Not that it's all doom and gloom for the Badgers. If there's an advantage in this game for them, it's from the 3pt line. Wisconsin isn't an outstanding 3pt shooting team, but they perform well enough to make their 21 attempts per game worthwhile. The Badgers shoot 36.2% from range, compared to Syracuse's 34.5%, doing so in more attempts in fewer possessions. So, as should be expected, they make every shot count. On the other side, Wisconsin allows only 28.8% 3pt shooting from opponents while Syracuse allows 30.7% (it should be noted, though, that Syracuse defends 8 more 3pt attempts per game, a number than can't entirely be explained by a difference in pacing). Any Syracuse fan can tell you that the Orange's worst games have come when they fall in love with the 3pt shot. 5-23 won't get it done against the Badgers. 8-20 might. 6-9 is a job well done. The Orange, though, must be prudent with their shot selection and not let what's surely to be a bumping, bruising, grabbing, pulling Badger defense goad them into launching too many deep balls.

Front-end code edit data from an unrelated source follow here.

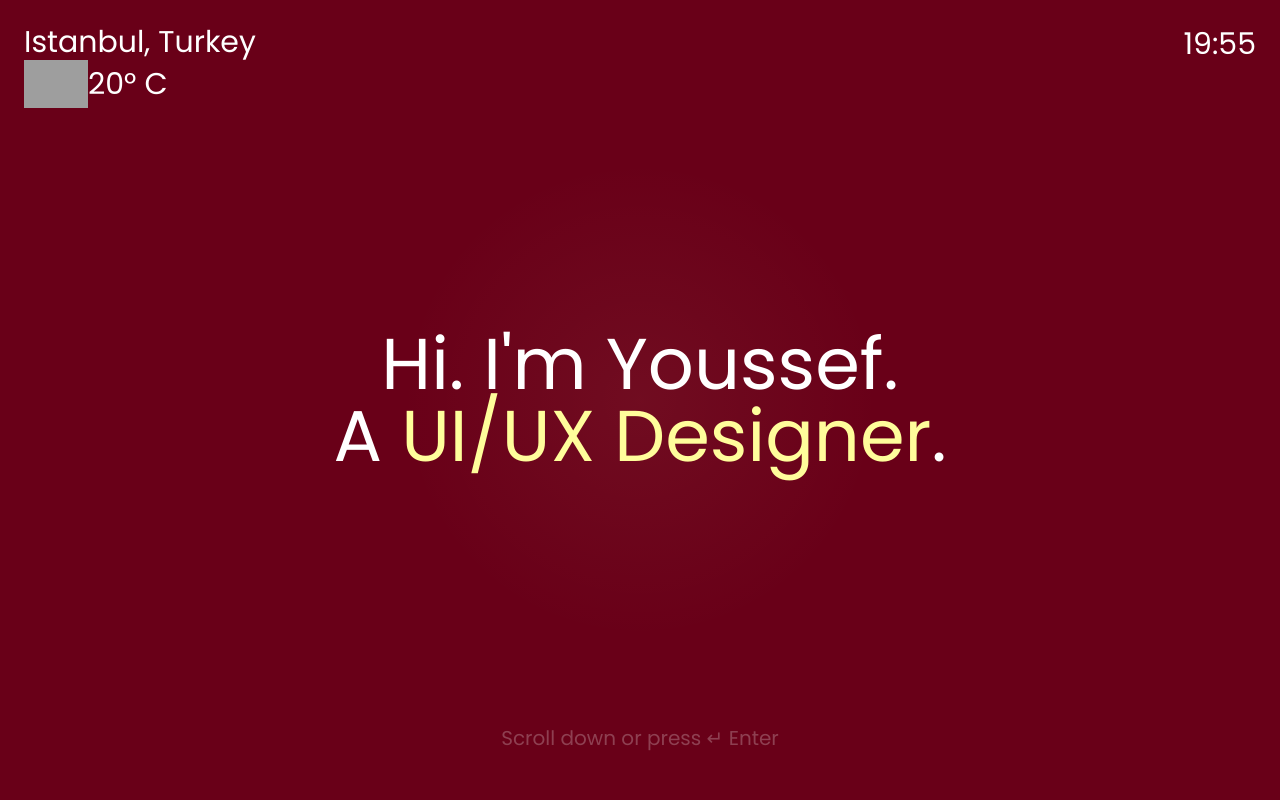
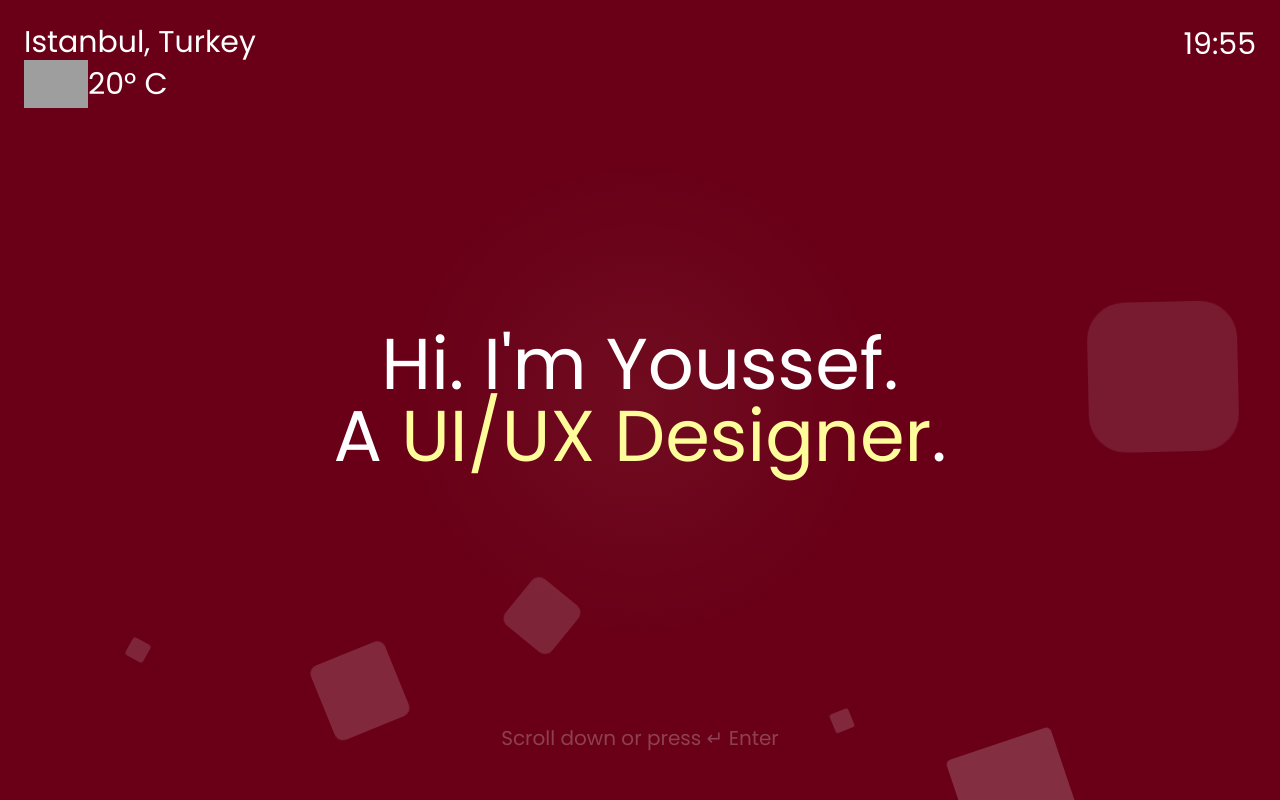
Before and after one commit to YoussefRbahi/rbahi-com, a React (Vite) app: page / in a window 1280 px wide. Built offline with nearby package versions, Linux system fonts and the light colour scheme; no server answers; grey boxes are pictures that could not be loaded.

Commit message:
Add an animated background

```diff
--- a/src/App.jsx
+++ b/src/App.jsx
@@ -4,6 +4,7 @@
 import "./App.css";
 import MainPart from "./components/MainPart";
 import Background from "./components/Background";
+import AnimatedBg from "./components/animated-bg/AnimatedBg";
 function App() {
   // Initialize with default location data in case the fetch fails
   const [userData, setUserData] = useState({
@@ -116,7 +117,9 @@
   return (
     <>
       <div className="grid mt-0  text-white place-items-center">
-        <div className="fixed top-0 left-0 -z-50 h-screen w-full bg-primary"></div>
+        <div className="fixed top-0 left-0 -z-50 h-screen w-full bg-primary">
+          <AnimatedBg />
+        </div>
         <Background className="hidden lg:block fixed h-screen top-0 left-0 -z-50 md:h-full w-full gradient-bg"></Background>
         <Hero
           className={`grid transition-opacity duration-1000 w-full ${
--- /dev/null
+++ b/src/components/animated-bg/AnimatedBg.css
@@ -0,0 +1,113 @@
+.area {
+  width: 100%;
+  height: 100vh;
+}
+
+.circles {
+  position: absolute;
+  top: 0;
+  left: 0;
+  width: 100%;
+  height: 100%;
+  overflow: hidden;
+}
+
+.circles li {
+  position: absolute;
+  display: block;
+  list-style: none;
+  width: 20px;
+  height: 20px;
+  background: rgba(255, 255, 255, 0.2);
+  animation: animate 25s linear infinite;
+  bottom: -150px;
+}
+
+.circles li:nth-child(1) {
+  left: 25%;
+  width: 80px;
+  height: 80px;
+  animation-delay: 0s;
+}
+
+.circles li:nth-child(2) {
+  left: 10%;
+  width: 20px;
+  height: 20px;
+  animation-delay: 2s;
+  animation-duration: 12s;
+}
+
+.circles li:nth-child(3) {
+  left: 70%;
+  width: 20px;
+  height: 20px;
+  animation-delay: 4s;
+}
+
+.circles li:nth-child(4) {
+  left: 40%;
+  width: 60px;
+  height: 60px;
+  animation-delay: 0s;
+  animation-duration: 18s;
+}
+
+.circles li:nth-child(5) {
+  left: 65%;
+  width: 20px;
+  height: 20px;
+  animation-delay: 0s;
+}
+
+.circles li:nth-child(6) {
+  left: 75%;
+  width: 110px;
+  height: 110px;
+  animation-delay: 3s;
+}
+
+.circles li:nth-child(7) {
+  left: 35%;
+  width: 150px;
+  height: 150px;
+  animation-delay: 7s;
+}
+
+.circles li:nth-child(8) {
+  left: 50%;
+  width: 25px;
+  height: 25px;
+  animation-delay: 15s;
+  animation-duration: 45s;
+}
+
+.circles li:nth-child(9) {
+  left: 20%;
+  width: 15px;
+  height: 15px;
+  animation-delay: 2s;
+  animation-duration: 35s;
+}
+
+.circles li:nth-child(10) {
+  left: 85%;
+  width: 150px;
+  height: 150px;
+  animation-delay: 0s;
+  animation-duration: 11s;
+}
+
+@keyframes animate {
+  0% {
+    transform: translateY(0) rotate(0deg);
+    opacity: 1;
+    border-radius: 0;
+  }
+
+  100% {
+    transform: translateY(-1000px) rotate(720deg);
+    opacity: 0;
+    border-radius: 50%;
+  }
+}
--- /dev/null
+++ b/src/components/animated-bg/AnimatedBg.jsx
@@ -0,0 +1,22 @@
+// Animated background by Mohammad Abdul Mohaiman
+// https://codepen.io/mohaiman/pen/MQqMyo
+
+import "./AnimatedBg.css";
+export default function AnimatedBg() {
+  return (
+    <div className="area">
+      <ul className="circles">
+        <li></li>
+        <li></li>
+        <li></li>
+        <li></li>
+        <li></li>
+        <li></li>
+        <li></li>
+        <li></li>
+        <li></li>
+        <li></li>
+      </ul>
+    </div>
+  );
+}
```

The Badgers, though, aren't immune to dying by the three themselves. While they don't shoot all that much higher a percentage, three pointers do compose a significant percentage of their scoring (36.4% to Syracuse's 25.5%). So, when it comes to 3pt shooting, the question becomes whether Wisconsin's advantage in 3pt shooting percentage be able to compensate for the fact that they rely so heavily on the long ball and that Syracuse is adept at taking that away, despite playing a zone. Add in the fact that Syracuse shoots a better percentage from the floor overall, and a 4% advantage in 3pt shooting for the Badgers doesn't mean so much.
So, what does it all mean? This is a good matchup for Syracuse. Their weaknesses don't play all that much into Wisconsin's strengths and the Badgers' shortcomings do play into what the Orange thrive on. The game may be low scoring and ugly, but Bo Ryan's style of play doesn't necessarily hurt Boeheim's game plan. If Syracuse is able to do what it's done all season; limit turnovers, get steals, score in transition and have a balanced attack, they have an excellent chance to advance to the Elite 8 with a shot at a trip to the Big Easy. If they play recklessly, then they'll be back in the Salt City before that can say, "brats and cheddar".